Your everyday activities can even contribute to indoor air quality problems. Cooking with oil, burning candles, using a wood stove, or making a fire in your wood-burning fireplace all negatively affect the quality of your home’s air. A malfunctioning furnace or gas-powered appliance is another possible source of indoor air pollution.
Special Wintertime Activities That Contribute to Indoor Air Pollution
Many people enjoy decorating with candles for the holidays. You may also light a fire in the fireplace in order to take the chill off a cold winter night. Breathing in particles of soot, ash, or dust can irritate your nasal passages. They can swell and become inflamed, which leads to nasal congestion, headaches, pressure, pain, and sinus infections.
Winter Indoor Air Pollution Increases Your Risk of Getting Sick
Even if you’re a healthy person with no breathing disorders or other chronic conditions, indoor air quality problems can have a negative impact on your health. Breathing respiratory droplets from someone else’s cough or sneeze could result in you getting infected with bacteria or viruses. Respiratory illnesses easily spread this way. Colds and the flu are common wintertime illnesses, and they’ll quickly spread from one person to another through the respiratory droplets generated from coughs and sneezes.
Poor Indoor Air Quality Worsens Asthma

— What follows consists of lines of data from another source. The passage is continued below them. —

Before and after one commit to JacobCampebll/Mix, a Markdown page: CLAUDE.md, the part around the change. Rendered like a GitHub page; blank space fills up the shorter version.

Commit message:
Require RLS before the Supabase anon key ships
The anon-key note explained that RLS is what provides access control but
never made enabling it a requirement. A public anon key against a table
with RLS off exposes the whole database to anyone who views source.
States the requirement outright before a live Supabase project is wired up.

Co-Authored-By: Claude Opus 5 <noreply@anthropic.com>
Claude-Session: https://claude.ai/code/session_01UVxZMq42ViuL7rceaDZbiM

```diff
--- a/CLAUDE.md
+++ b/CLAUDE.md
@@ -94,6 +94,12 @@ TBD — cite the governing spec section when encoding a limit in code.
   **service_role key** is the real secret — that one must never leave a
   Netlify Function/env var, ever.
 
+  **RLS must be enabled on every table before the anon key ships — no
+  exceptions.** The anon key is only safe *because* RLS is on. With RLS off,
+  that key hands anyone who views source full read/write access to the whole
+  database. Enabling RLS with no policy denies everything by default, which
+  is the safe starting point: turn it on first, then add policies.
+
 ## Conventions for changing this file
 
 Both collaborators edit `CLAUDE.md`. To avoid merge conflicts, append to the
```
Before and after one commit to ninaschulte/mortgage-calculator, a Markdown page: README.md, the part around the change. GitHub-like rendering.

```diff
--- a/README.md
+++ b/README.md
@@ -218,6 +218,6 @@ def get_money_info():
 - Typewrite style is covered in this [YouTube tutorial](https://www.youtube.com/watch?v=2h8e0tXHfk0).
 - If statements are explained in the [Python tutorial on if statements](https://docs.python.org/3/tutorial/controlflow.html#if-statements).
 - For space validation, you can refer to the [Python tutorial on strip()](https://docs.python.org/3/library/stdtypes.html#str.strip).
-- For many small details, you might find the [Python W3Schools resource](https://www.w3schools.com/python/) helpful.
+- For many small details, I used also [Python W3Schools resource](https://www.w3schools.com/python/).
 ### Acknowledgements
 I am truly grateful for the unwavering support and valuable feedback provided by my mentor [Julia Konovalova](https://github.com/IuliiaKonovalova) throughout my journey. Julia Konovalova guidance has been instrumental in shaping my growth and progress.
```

People with asthma can have serious complications from polluted indoor air. Certain triggers could cause them to have an asthma attack. Common indoor air pollutants that trigger asthma attacks include pet dander, tobacco smoke, and dust. When a home has chronic indoor air quality problems, people with asthma may have frequent and more severe asthma attacks.
Indoor Air Pollutants Worsen Chronic Health Conditions
Indoor air pollution also causes problems for people who have allergies. Breathing more particles and odors can set off an allergy attack. Anyone with other respiratory conditions, such as chronic obstructive pulmonary disorder, may experience worse symptoms when living in a home with polluted air. People with heart disease are also at a higher risk of complications caused by indoor air pollution. Babies, pregnant women, and the elderly are some risk groups of people who should not be exposed to polluted air.
Air Filters Improve the Quality of Your Home’s Air in the Winter
There are many things you can do to improve the quality of your home’s air during the winter. The simplest and fastest task is to check your heating system’s air filter once a month. When it’s dirty, replace it. Don’t go longer than two to three months between air filter replacements. Choose an air filter with the highest minimum efficiency reported value (MERV) rating that’s compatible with your heating system. Using a filter with a MERV rating of 13 will drastically decrease the particles in your home’s air.
Add active ventilation to your home. A heat recovery ventilator or energy recovery ventilator is a good choice. They retain heat and moisture from your home’s air. Using one could also lower your winter heating costs.
Install an Air Purifier
A whole-house air purifier inactivates or traps bacteria, viruses, and biological growth. They decrease your risk of spreading germs among household members. They also deactivate particles that trigger allergies and asthma. These devices break apart odor-causing compounds, too. Regularly cleaning your home, including vacuuming with a high-efficiency particulate air (HEPA) filter, will also help remove dust, dust mites, and other indoor air pollutants.
Black-Haak is Fox Valley’s trusted provider of indoor air quality solutions. You can also count on us for dependable heating and air conditioning maintenance, repair, replacement, and installation services. Our generators, air filters, geothermal systems, and thermostats are designed with your comfort in mind. We’re also ready to provide you with plumbing and electrical repairs. For more information about why indoor air quality is important in the winter, give us at Black-Haak a call today.